Our bonny sleigh, coats, hats and veils,

Were all then laid aside:
Then happy prov'd the joily folks,

With ne'er a sigh nor care:
We'll now return and crack some jokes,

Where all our treasures are.
Now near the city we are come,

The lamps I plainly see :
From the good dome we left at home,

Our welcome warm will be :
The well known shout and sleigh bells' ring,

Seem echoing in her ears;
Now come, my boys, let's loudly sing,

She'll soon forget her fears.
We'll cast our lines upon

That stands before the door,
And then we'll all our fingers toast,

And sleigh a little more.
Then happy prove each pleasant jaunt

Upon the wintry plain ;
I'm sure we shall not sleighing want,

If snow don't turn to rain.

the post,


As I walk'd out one May morning,

To hear the birds sing sweet,
I sat myself down in the shade of the grove,

To see two lovers meet.
To see two lovers meet, my dear,

And hear what they had to say,
I wanted to hear a little of their minds,

Before I went away.
"Come sit you down by me my girl,

Come sit you down on the green, It has been three quarters of a long year, or

Since together we have been.'
. I can't sit down, nor I wont sit down,

For I've not one moment of time;
And more than that you've another true love,
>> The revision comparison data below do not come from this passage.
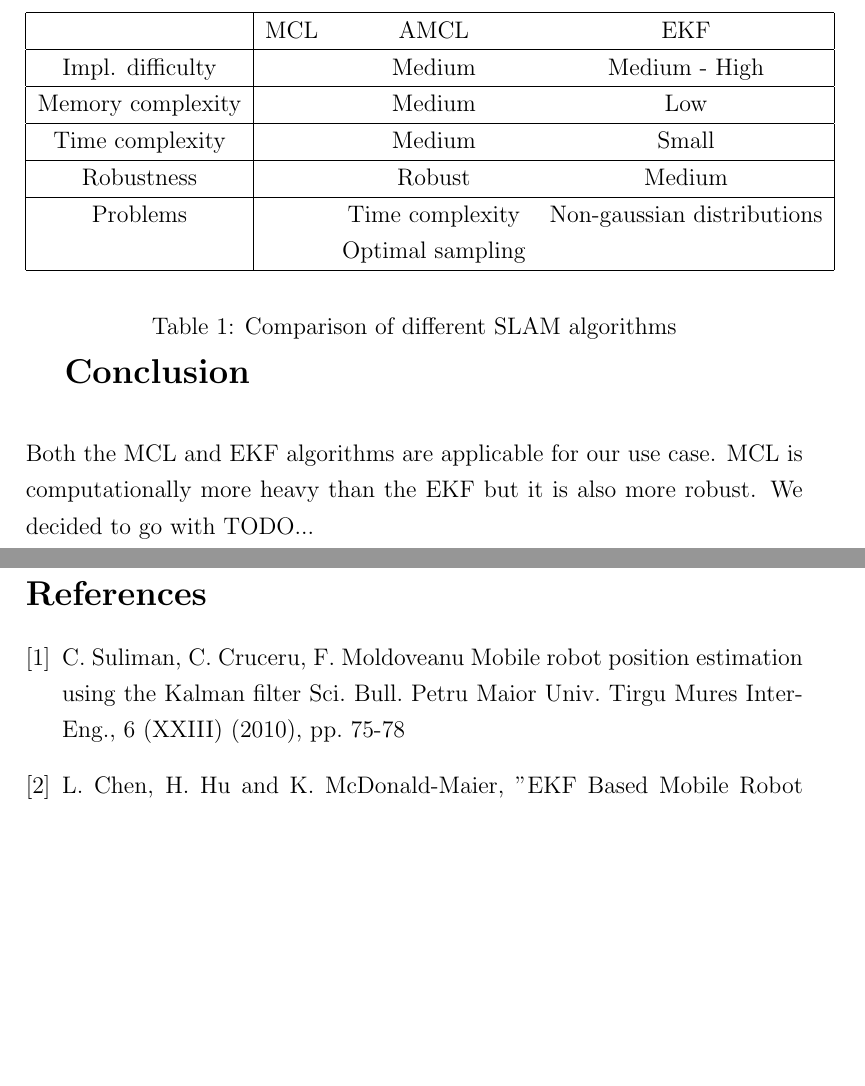
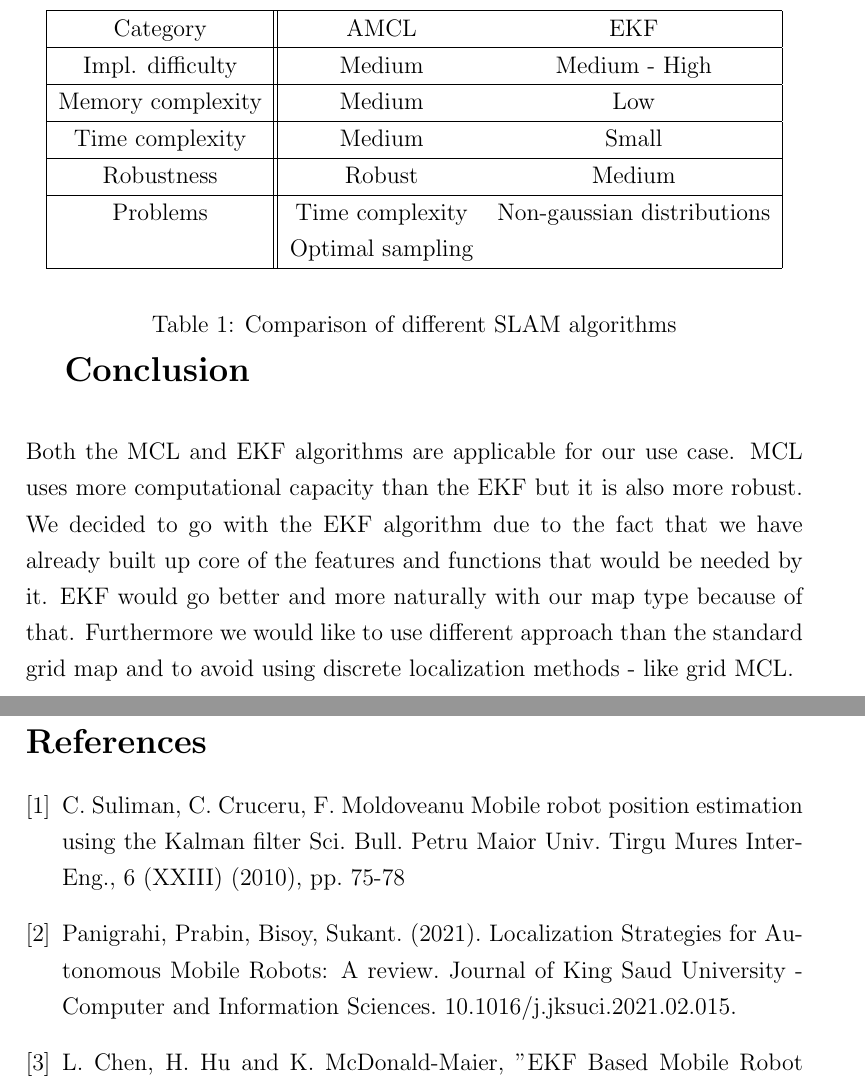
Before and after one commit to kilpkonn/scitos_slam, a LaTeX document (docs/localization_overview.tex): two parts of pages 3 and 4 of 4, joined at a grey line, cut so that both start at the same text, the shorter picture padded with empty space. Compiled offline with pdfLaTeX.

Commit message:
Add conclusion and fix citations

```diff
--- a/docs/localization_overview.tex
+++ b/docs/localization_overview.tex
@@ -78,20 +77,20 @@ AMCl uses Kullback-Leibler Distance (KLD) Sampling as an additional parameter. \
 The comparison of different Localization algorithms can be found in Table~\ref{tab:slam_algorithms}.
 \begin{table}[h!]
   \begin{center}
-    \begin{tabular}[c]{|c | c c c |}
+    \begin{tabular}[c]{|c || c c |}
       \hline
-                       & MCL   & AMCL          & EKF                 \\
+       Category                &  AMCL          & EKF                 \\
       \hline
-      Impl. difficulty &       & Medium        & Medium - High       \\
+      Impl. difficulty &  Medium        & Medium - High       \\
       \hline
-      Memory complexity&       & Medium        & Low                 \\
+      Memory complexity&  Medium        & Low                 \\
       \hline
-      Time complexity  &       & Medium        & Small               \\
+      Time complexity  &  Medium        & Small               \\
       \hline
-      Robustness       &       & Robust        & Medium              \\
+      Robustness       &  Robust        & Medium              \\
       \hline
-      Problems         &       & Time complexity & Non-gaussian distributions \\
-                       &       & Optimal sampling &  \\
+      Problems         & Time complexity & Non-gaussian distributions \\
+                       &   Optimal sampling &  \\
       \hline
     \end{tabular}
   \end{center}
@@ -103,8 +102,8 @@ The MCL algorithm can also be used directly for global localization whilst EKF w
 \section{Conclusion}
 
 Both the MCL and EKF algorithms are applicable for our use case.
-MCL is computationally more heavy than the EKF but it is also more robust.
-We decided to go with TODO...
+MCL uses more computational capacity than the EKF but it is also more robust.
+We decided to go with the EKF algorithm due to the fact that we have already built up core of the features and functions that would be needed by it. EKF would go better and more naturally with our map type because of that. Furthermore we would like to use different approach than the standard grid map and to avoid using discrete localization methods - like grid MCL.
 \newpage
 \begin{thebibliography}{9}
 
@@ -112,6 +111,8 @@ We decided to go with TODO...
 C. Suliman, C. Cruceru, F. Moldoveanu
 Mobile robot position estimation using the Kalman filter
 Sci. Bull. Petru Maior Univ. Tirgu Mures Inter-Eng., 6 (XXIII) (2010), pp. 75-78
+\bibitem{Overview2021}
+Panigrahi, Prabin, Bisoy, Sukant. (2021). Localization Strategies for Autonomous Mobile Robots: A review. Journal of King Saud University - Computer and Information Sciences. 10.1016/j.jksuci.2021.02.015.
 \bibitem{featureEKF}
 L. Chen, H. Hu and K. McDonald-Maier, "EKF Based Mobile Robot Localization," 2012 Third International Conference on Emerging Security Technologies, 2012, pp. 149-154, doi: 10.1109/EST.2012.19.
 \bibitem{MCL99}
```
Also changed, not shown: docs/localization_overview.tex (19 more changed lines).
And your heart is none of mine.
Don't you remember, kind sir,' said she,

‘A:s your arm lay around my waist, You'd have made me believe by the false oath you

That the sun did arise in the west.
•That the sun did arise in the west, my dear,

And then return'd to the east,
And when I came to my senses again

I found it was nought but a jest.
I never will believe what a young man says

Let him be black, white or brown,
Except when he sits on a high gallows top,

And says he would fain ome down.

“And says he would fain come down, my dear,

That he would not like to be hung, Young men's words are hard to believe,

For they vow to many a one. "I never will believe young men more

For they will flatter and lie, And when they have gain’d your affection, then

Adieu to my girl and good by.'



dream.' I've gaz'd upon thy sunny smile,

In silent joy;
I've mark'd the rose tint on thy cheek

Thy beauteous eye.
I've seen thy beauty ripen more,

And stronger glow;
I saw thee in thy youthful prime

I see thee now!
I've view'd the early rose, at morn,

Whose fragrant sigh
Breath'd sweetness to the summer air,

And fow’rets nigh:
I look'd at eve-alas! the storm

Had spoil'd the gem;
Its leaves were scatter'd-none remain'd

Upon the stem.
I've wept to think that age will cim

Thy beaming eye;
That care may wash from off thy cheek

The sweetest dye.
To mark the change would break my heart,

If swiftly wrought;
But care and sorrow slowly steal

And damp each thought.

« ForrigeFortsæt »